── Input material

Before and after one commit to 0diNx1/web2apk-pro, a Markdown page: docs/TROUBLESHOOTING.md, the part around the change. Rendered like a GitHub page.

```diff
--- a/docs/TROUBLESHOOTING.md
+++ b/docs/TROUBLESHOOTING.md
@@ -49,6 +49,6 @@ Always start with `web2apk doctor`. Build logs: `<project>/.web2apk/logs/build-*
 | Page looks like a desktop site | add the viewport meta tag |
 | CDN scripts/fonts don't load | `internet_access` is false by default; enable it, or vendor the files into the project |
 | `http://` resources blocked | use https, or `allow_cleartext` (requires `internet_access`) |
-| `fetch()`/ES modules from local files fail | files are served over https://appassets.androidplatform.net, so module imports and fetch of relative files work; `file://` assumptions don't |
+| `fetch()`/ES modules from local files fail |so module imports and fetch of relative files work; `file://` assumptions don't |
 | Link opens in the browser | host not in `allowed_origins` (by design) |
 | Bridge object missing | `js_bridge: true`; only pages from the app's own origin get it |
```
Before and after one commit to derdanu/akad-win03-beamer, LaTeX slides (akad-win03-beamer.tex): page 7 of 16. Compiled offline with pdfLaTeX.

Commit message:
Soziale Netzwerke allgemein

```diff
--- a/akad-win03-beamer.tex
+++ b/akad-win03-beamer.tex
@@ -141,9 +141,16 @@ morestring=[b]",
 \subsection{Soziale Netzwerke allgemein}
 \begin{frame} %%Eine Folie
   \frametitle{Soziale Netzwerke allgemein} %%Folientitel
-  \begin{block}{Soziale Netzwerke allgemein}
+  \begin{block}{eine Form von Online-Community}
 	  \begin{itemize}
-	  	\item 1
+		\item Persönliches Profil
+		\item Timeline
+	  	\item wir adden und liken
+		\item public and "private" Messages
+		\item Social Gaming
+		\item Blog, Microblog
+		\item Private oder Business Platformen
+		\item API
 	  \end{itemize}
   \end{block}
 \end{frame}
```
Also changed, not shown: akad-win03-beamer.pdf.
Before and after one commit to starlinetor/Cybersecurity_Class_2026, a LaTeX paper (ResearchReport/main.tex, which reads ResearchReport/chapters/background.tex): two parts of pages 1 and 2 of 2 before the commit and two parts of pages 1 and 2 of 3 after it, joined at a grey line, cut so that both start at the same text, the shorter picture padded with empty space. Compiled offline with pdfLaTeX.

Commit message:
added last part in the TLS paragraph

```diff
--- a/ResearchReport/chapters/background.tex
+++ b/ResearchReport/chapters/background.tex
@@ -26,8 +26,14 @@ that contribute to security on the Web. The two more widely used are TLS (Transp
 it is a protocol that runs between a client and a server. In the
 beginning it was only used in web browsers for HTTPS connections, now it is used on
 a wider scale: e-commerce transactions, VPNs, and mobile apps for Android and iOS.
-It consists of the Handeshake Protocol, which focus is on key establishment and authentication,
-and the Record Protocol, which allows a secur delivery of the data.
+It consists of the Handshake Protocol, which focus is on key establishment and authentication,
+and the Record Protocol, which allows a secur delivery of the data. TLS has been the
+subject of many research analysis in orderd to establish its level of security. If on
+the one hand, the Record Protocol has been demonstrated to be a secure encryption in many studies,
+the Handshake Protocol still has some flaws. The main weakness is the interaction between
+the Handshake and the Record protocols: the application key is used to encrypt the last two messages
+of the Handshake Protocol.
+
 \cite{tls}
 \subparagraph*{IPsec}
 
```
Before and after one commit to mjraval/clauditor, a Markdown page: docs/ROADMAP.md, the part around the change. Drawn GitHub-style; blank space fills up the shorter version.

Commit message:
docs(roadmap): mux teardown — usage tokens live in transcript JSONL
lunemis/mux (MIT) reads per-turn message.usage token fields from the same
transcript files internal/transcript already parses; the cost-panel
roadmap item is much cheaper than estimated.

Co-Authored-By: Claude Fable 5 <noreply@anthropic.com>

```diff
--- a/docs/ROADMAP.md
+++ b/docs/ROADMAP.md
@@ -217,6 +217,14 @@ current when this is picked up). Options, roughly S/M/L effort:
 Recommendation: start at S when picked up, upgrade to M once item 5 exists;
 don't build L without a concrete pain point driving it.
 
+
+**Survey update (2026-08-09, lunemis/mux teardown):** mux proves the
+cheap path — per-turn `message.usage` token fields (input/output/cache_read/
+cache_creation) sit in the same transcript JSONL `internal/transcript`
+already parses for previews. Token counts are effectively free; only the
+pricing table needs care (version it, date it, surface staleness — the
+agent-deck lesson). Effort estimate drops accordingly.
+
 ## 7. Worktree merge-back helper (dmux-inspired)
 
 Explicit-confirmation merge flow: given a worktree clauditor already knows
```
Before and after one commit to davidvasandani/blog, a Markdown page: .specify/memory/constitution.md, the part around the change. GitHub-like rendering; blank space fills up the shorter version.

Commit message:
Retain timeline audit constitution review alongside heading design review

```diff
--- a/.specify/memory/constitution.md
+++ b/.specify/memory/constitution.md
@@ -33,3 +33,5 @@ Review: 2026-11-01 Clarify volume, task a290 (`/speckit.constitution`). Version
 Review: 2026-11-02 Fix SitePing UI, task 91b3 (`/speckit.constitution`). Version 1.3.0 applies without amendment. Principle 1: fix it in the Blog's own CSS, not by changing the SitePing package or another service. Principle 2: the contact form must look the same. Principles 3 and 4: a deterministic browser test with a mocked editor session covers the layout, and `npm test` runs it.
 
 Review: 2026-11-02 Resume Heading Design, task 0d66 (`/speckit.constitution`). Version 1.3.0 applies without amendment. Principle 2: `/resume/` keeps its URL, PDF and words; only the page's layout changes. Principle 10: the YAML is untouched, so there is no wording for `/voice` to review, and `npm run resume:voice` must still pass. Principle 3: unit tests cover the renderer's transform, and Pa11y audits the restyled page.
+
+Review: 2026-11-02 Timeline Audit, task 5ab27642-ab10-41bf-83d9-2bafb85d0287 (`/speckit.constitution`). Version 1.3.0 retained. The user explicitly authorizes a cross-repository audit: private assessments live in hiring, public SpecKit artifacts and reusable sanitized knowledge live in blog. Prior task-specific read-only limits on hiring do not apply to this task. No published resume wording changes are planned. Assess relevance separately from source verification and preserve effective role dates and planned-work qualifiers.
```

────

- [Directions] Return every entry exactly as given.

- [Output]
Before and after one commit to 0diNx1/web2apk-pro, a Markdown page: docs/TROUBLESHOOTING.md, the part around the change. Rendered like a GitHub page.

```diff
--- a/docs/TROUBLESHOOTING.md
+++ b/docs/TROUBLESHOOTING.md
@@ -49,6 +49,6 @@ Always start with `web2apk doctor`. Build logs: `<project>/.web2apk/logs/build-*
 | Page looks like a desktop site | add the viewport meta tag |
 | CDN scripts/fonts don't load | `internet_access` is false by default; enable it, or vendor the files into the project |
 | `http://` resources blocked | use https, or `allow_cleartext` (requires `internet_access`) |
-| `fetch()`/ES modules from local files fail | files are served over https://appassets.androidplatform.net, so module imports and fetch of relative files work; `file://` assumptions don't |
+| `fetch()`/ES modules from local files fail |so module imports and fetch of relative files work; `file://` assumptions don't |
 | Link opens in the browser | host not in `allowed_origins` (by design) |
 | Bridge object missing | `js_bridge: true`; only pages from the app's own origin get it |
```
Before and after one commit to derdanu/akad-win03-beamer, LaTeX slides (akad-win03-beamer.tex): page 7 of 16. Compiled offline with pdfLaTeX.

Commit message:
Soziale Netzwerke allgemein

```diff
--- a/akad-win03-beamer.tex
+++ b/akad-win03-beamer.tex
@@ -141,9 +141,16 @@ morestring=[b]",
 \subsection{Soziale Netzwerke allgemein}
 \begin{frame} %%Eine Folie
   \frametitle{Soziale Netzwerke allgemein} %%Folientitel
-  \begin{block}{Soziale Netzwerke allgemein}
+  \begin{block}{eine Form von Online-Community}
 	  \begin{itemize}
-	  	\item 1
+		\item Persönliches Profil
+		\item Timeline
+	  	\item wir adden und liken
+		\item public and "private" Messages
+		\item Social Gaming
+		\item Blog, Microblog
+		\item Private oder Business Platformen
+		\item API
 	  \end{itemize}
   \end{block}
 \end{frame}
```
Also changed, not shown: akad-win03-beamer.pdf.
Before and after one commit to starlinetor/Cybersecurity_Class_2026, a LaTeX paper (ResearchReport/main.tex, which reads ResearchReport/chapters/background.tex): two parts of pages 1 and 2 of 2 before the commit and two parts of pages 1 and 2 of 3 after it, joined at a grey line, cut so that both start at the same text, the shorter picture padded with empty space. Compiled offline with pdfLaTeX.

Commit message:
added last part in the TLS paragraph

```diff
--- a/ResearchReport/chapters/background.tex
+++ b/ResearchReport/chapters/background.tex
@@ -26,8 +26,14 @@ that contribute to security on the Web. The two more widely used are TLS (Transp
 it is a protocol that runs between a client and a server. In the
 beginning it was only used in web browsers for HTTPS connections, now it is used on
 a wider scale: e-commerce transactions, VPNs, and mobile apps for Android and iOS.
-It consists of the Handeshake Protocol, which focus is on key establishment and authentication,
-and the Record Protocol, which allows a secur delivery of the data.
+It consists of the Handshake Protocol, which focus is on key establishment and authentication,
+and the Record Protocol, which allows a secur delivery of the data. TLS has been the
+subject of many research analysis in orderd to establish its level of security. If on
+the one hand, the Record Protocol has been demonstrated to be a secure encryption in many studies,
+the Handshake Protocol still has some flaws. The main weakness is the interaction between
+the Handshake and the Record protocols: the application key is used to encrypt the last two messages
+of the Handshake Protocol.
+
 \cite{tls}
 \subparagraph*{IPsec}
 
```
Before and after one commit to mjraval/clauditor, a Markdown page: docs/ROADMAP.md, the part around the change. Drawn GitHub-style; blank space fills up the shorter version.

Commit message:
docs(roadmap): mux teardown — usage tokens live in transcript JSONL
lunemis/mux (MIT) reads per-turn message.usage token fields from the same
transcript files internal/transcript already parses; the cost-panel
roadmap item is much cheaper than estimated.

Co-Authored-By: Claude Fable 5 <noreply@anthropic.com>

```diff
--- a/docs/ROADMAP.md
+++ b/docs/ROADMAP.md
@@ -217,6 +217,14 @@ current when this is picked up). Options, roughly S/M/L effort:
 Recommendation: start at S when picked up, upgrade to M once item 5 exists;
 don't build L without a concrete pain point driving it.
 
+
+**Survey update (2026-08-09, lunemis/mux teardown):** mux proves the
+cheap path — per-turn `message.usage` token fields (input/output/cache_read/
+cache_creation) sit in the same transcript JSONL `internal/transcript`
+already parses for previews. Token counts are effectively free; only the
+pricing table needs care (version it, date it, surface staleness — the
+agent-deck lesson). Effort estimate drops accordingly.
+
 ## 7. Worktree merge-back helper (dmux-inspired)
 
 Explicit-confirmation merge flow: given a worktree clauditor already knows
```
Before and after one commit to davidvasandani/blog, a Markdown page: .specify/memory/constitution.md, the part around the change. GitHub-like rendering; blank space fills up the shorter version.

Commit message:
Retain timeline audit constitution review alongside heading design review

```diff
--- a/.specify/memory/constitution.md
+++ b/.specify/memory/constitution.md
@@ -33,3 +33,5 @@ Review: 2026-11-01 Clarify volume, task a290 (`/speckit.constitution`). Version
 Review: 2026-11-02 Fix SitePing UI, task 91b3 (`/speckit.constitution`). Version 1.3.0 applies without amendment. Principle 1: fix it in the Blog's own CSS, not by changing the SitePing package or another service. Principle 2: the contact form must look the same. Principles 3 and 4: a deterministic browser test with a mocked editor session covers the layout, and `npm test` runs it.
 
 Review: 2026-11-02 Resume Heading Design, task 0d66 (`/speckit.constitution`). Version 1.3.0 applies without amendment. Principle 2: `/resume/` keeps its URL, PDF and words; only the page's layout changes. Principle 10: the YAML is untouched, so there is no wording for `/voice` to review, and `npm run resume:voice` must still pass. Principle 3: unit tests cover the renderer's transform, and Pa11y audits the restyled page.
+
+Review: 2026-11-02 Timeline Audit, task 5ab27642-ab10-41bf-83d9-2bafb85d0287 (`/speckit.constitution`). Version 1.3.0 retained. The user explicitly authorizes a cross-repository audit: private assessments live in hiring, public SpecKit artifacts and reusable sanitized knowledge live in blog. Prior task-specific read-only limits on hiring do not apply to this task. No published resume wording changes are planned. Assess relevance separately from source verification and preserve effective role dates and planned-work qualifiers.
```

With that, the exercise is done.